Central African Republic alleged rebel appears at ICC
THE HAGUE, Netherlands (AP) — An alleged coordinator of a predominantly Christian rebel group in the Central African Republic appeared Tuesday at the International Criminal Court for the first time since he was arrested in Chad and turned over to the court to face charges of war crimes and crimes against humanity.
Maxime Jeoffroy Eli Mokom Gawaka, a former government minister, is accused by prosecutors at the global court of coordinating operations of the anti-Balaka, a mainly Christian group, which fought against the predominantly Muslim Seleka rebel group that left thousands dead and displaced hundreds of thousands in 2013 and 2014 in Central African Republic.
He is the fourth suspect from the long-running conflict in the mineral-rich but impoverished nation to appear before judges at the global court.
Mokom faces charges, which must still be confirmed by judges, including murder, extermination, deportation, torture, persecution, enforced disappearance and other inhumane acts.
He was not required to enter pleas on Tuesday, and presiding judge Rosario Salvatore Aitala scheduled a hearing to evaluate evidence supporting the charges for Jan. 31 next year.
Mokom, 43, was sent to the court from Chad after being detained on an arrest warrant that was issued under seal in December 2018.
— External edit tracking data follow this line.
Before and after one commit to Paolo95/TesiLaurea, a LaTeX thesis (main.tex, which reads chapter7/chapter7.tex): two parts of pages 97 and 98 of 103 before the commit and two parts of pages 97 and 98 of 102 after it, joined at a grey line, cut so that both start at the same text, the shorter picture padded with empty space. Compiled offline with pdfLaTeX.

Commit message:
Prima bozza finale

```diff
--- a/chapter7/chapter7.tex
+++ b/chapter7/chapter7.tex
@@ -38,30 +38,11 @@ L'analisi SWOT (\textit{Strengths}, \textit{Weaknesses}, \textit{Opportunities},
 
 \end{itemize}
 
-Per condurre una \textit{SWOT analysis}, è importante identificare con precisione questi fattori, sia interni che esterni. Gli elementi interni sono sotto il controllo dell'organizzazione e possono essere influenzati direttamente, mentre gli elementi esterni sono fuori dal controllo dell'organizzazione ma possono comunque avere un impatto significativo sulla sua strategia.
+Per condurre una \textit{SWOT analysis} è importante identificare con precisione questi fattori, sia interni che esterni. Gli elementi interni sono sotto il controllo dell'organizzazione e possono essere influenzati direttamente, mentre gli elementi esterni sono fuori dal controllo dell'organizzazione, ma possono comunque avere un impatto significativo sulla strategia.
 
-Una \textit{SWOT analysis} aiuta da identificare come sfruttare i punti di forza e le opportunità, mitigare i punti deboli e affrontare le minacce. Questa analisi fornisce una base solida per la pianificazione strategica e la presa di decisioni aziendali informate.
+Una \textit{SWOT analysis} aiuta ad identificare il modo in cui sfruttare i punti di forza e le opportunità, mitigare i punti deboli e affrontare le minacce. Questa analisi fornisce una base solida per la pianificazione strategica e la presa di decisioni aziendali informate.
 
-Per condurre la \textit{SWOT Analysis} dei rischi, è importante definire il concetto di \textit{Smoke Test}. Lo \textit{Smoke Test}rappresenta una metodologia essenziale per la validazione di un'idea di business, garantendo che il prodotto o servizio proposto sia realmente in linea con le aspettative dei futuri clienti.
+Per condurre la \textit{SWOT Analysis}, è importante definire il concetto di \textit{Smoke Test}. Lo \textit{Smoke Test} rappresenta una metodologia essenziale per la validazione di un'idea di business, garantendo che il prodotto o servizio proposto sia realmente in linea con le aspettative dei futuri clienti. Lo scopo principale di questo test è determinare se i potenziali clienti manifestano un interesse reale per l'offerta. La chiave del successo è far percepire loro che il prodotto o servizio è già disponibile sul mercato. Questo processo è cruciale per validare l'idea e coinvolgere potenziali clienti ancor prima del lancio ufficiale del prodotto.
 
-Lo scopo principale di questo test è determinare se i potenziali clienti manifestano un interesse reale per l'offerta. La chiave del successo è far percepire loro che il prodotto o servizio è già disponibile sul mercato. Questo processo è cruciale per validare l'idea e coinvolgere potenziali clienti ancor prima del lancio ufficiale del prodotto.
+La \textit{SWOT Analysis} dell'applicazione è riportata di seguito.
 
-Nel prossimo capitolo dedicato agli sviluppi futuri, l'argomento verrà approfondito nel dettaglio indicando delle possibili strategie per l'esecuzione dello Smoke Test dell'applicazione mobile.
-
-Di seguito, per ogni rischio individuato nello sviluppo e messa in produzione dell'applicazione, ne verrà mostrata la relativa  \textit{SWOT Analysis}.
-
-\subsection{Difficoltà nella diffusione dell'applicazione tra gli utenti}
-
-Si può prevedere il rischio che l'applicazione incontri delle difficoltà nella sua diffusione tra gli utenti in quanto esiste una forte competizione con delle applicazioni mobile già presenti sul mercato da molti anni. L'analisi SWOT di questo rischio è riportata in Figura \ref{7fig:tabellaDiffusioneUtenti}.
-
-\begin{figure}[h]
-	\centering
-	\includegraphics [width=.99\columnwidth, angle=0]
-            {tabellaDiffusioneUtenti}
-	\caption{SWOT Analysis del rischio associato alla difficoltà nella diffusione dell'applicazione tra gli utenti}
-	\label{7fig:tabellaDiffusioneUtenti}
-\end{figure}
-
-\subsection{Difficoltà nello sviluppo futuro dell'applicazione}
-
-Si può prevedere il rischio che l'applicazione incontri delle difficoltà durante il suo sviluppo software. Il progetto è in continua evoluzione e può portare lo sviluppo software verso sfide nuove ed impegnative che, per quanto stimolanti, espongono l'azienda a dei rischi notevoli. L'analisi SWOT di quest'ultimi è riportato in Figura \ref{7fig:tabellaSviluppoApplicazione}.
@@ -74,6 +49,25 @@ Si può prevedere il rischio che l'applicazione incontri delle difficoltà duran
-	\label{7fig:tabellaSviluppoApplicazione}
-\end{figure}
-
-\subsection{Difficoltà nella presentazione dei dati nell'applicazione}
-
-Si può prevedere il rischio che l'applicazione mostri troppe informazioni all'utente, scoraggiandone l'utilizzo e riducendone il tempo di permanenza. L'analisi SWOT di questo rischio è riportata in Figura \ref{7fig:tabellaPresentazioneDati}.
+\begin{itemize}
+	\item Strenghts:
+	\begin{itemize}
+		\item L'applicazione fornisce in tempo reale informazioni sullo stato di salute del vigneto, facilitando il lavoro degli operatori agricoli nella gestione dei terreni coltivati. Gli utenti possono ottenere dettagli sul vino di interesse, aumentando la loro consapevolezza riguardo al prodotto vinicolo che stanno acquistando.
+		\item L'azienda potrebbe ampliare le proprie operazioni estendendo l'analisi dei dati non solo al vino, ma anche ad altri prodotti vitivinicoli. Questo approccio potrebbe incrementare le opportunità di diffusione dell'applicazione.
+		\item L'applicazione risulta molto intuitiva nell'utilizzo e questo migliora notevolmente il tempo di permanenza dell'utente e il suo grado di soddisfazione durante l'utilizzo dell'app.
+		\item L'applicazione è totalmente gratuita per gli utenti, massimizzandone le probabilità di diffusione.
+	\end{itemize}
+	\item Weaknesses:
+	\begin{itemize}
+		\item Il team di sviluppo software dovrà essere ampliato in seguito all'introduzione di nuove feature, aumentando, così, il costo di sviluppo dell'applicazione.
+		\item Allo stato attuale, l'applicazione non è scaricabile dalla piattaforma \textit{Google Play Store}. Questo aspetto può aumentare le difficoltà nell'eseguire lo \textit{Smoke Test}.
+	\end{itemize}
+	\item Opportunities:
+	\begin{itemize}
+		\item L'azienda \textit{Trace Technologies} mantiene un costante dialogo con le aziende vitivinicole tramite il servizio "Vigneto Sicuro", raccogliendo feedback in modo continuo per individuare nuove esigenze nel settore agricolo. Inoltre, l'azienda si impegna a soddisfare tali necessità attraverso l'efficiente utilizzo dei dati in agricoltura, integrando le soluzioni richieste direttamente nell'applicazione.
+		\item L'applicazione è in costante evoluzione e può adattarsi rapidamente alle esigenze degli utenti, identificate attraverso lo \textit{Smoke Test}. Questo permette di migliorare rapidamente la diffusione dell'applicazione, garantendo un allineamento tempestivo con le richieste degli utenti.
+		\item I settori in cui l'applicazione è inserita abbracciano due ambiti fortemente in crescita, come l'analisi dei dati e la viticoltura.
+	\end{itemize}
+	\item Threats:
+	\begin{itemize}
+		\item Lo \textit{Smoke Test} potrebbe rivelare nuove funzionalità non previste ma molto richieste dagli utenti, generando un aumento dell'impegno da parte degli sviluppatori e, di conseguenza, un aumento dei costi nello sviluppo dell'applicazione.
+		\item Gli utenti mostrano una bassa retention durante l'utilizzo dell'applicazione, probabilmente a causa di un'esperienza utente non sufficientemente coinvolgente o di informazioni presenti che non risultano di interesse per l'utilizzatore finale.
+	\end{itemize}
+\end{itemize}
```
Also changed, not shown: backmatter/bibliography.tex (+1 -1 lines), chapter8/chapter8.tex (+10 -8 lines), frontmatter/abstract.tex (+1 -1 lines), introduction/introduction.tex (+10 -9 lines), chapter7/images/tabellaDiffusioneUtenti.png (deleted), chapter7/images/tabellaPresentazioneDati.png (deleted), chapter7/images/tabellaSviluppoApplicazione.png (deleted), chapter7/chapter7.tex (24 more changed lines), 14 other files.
His lawyer, Nick Kaufman, told judges that Mokom was grabbed on a road near the border with Central African Republic on Feb. 27, “bundled with brute force into the back seat of a security vehicle and driven 13 hours in the blistering heat sandwiched between two security officials” to the capital of Chad. There, he was “thrown into a filthy, mosquito-infested cell in the dungeons of the National Security Agency.” He was transferred to The Hague last week.
Intercommunal fighting has plagued Central African Republic since 2013, when Seleka rebels seized power and forced then-President Francois Bozize from office. Anti-Balaka militias later fought back, also targeting civilians and sending most of the Muslim residents of the capital, Bangui, fleeing in fear.
A peace deal between the government and 14 rebel groups was signed in February 2019, but violence erupted after the constitutional court rejected Bozize’s candidacy to run for president in 2020.
Two other alleged anti-Balaka commanders, Alfred Yekatom and Patrice-Edouard Ngaïssona, are already on trial at the ICC. An alleged Seleka commander, Mahamat Said Abdel Kani, was handed to the court last year. His trial is scheduled to open in September.